= Beginning of Section =

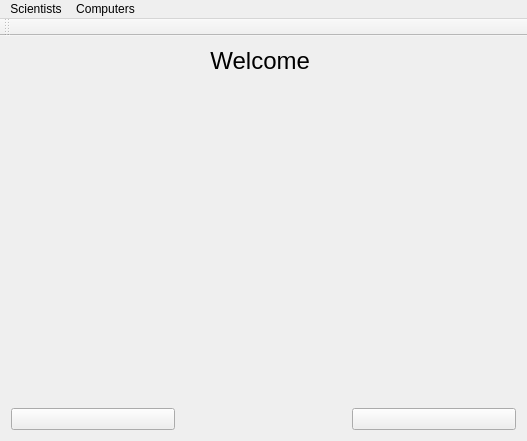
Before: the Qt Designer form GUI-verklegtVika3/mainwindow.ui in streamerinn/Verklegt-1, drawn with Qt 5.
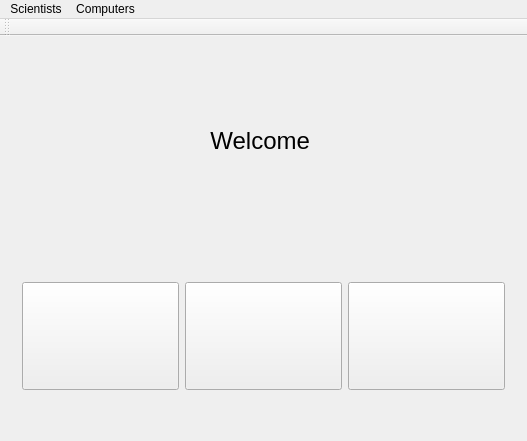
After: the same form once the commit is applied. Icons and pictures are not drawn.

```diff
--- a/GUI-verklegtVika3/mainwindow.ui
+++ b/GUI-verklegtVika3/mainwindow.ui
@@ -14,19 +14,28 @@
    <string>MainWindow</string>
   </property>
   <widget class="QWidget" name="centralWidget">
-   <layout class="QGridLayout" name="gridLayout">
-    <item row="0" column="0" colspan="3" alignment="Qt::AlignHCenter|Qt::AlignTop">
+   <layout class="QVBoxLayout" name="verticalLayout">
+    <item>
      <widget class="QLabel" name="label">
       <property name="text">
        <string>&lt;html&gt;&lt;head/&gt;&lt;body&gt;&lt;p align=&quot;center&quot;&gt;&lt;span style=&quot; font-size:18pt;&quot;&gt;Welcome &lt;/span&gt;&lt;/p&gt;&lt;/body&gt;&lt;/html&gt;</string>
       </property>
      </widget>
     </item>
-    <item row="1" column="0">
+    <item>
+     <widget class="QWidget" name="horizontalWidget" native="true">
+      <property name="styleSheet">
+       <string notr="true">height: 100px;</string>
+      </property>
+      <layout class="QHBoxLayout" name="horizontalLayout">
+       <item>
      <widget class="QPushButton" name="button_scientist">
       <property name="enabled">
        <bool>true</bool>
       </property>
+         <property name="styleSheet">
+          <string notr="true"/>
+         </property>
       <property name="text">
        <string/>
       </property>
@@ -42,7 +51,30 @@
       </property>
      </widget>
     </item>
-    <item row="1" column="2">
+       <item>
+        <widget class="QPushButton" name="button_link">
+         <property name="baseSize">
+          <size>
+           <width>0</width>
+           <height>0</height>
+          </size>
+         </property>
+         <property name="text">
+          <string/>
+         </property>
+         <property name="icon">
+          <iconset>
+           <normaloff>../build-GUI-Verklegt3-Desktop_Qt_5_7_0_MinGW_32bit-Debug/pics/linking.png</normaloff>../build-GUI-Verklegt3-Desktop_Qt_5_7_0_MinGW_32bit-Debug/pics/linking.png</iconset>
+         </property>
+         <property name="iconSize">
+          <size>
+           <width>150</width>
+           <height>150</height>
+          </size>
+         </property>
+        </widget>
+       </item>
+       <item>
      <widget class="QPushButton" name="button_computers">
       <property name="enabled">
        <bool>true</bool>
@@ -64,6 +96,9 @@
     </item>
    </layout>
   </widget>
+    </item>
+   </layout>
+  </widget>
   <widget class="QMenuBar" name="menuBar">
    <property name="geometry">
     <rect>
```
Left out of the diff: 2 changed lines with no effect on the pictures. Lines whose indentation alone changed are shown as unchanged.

= End of Section =

Assigned task: Filter the lines above so that only those with the string "class" remain, then copy them.

Result for this exercise:
   <widget class="QWidget" name="centralWidget">
-   <layout class="QGridLayout" name="gridLayout">
+   <layout class="QVBoxLayout" name="verticalLayout">
      <widget class="QLabel" name="label">
+     <widget class="QWidget" name="horizontalWidget" native="true">
+      <layout class="QHBoxLayout" name="horizontalLayout">
      <widget class="QPushButton" name="button_scientist">
+        <widget class="QPushButton" name="button_link">
      <widget class="QPushButton" name="button_computers">
   <widget class="QMenuBar" name="menuBar">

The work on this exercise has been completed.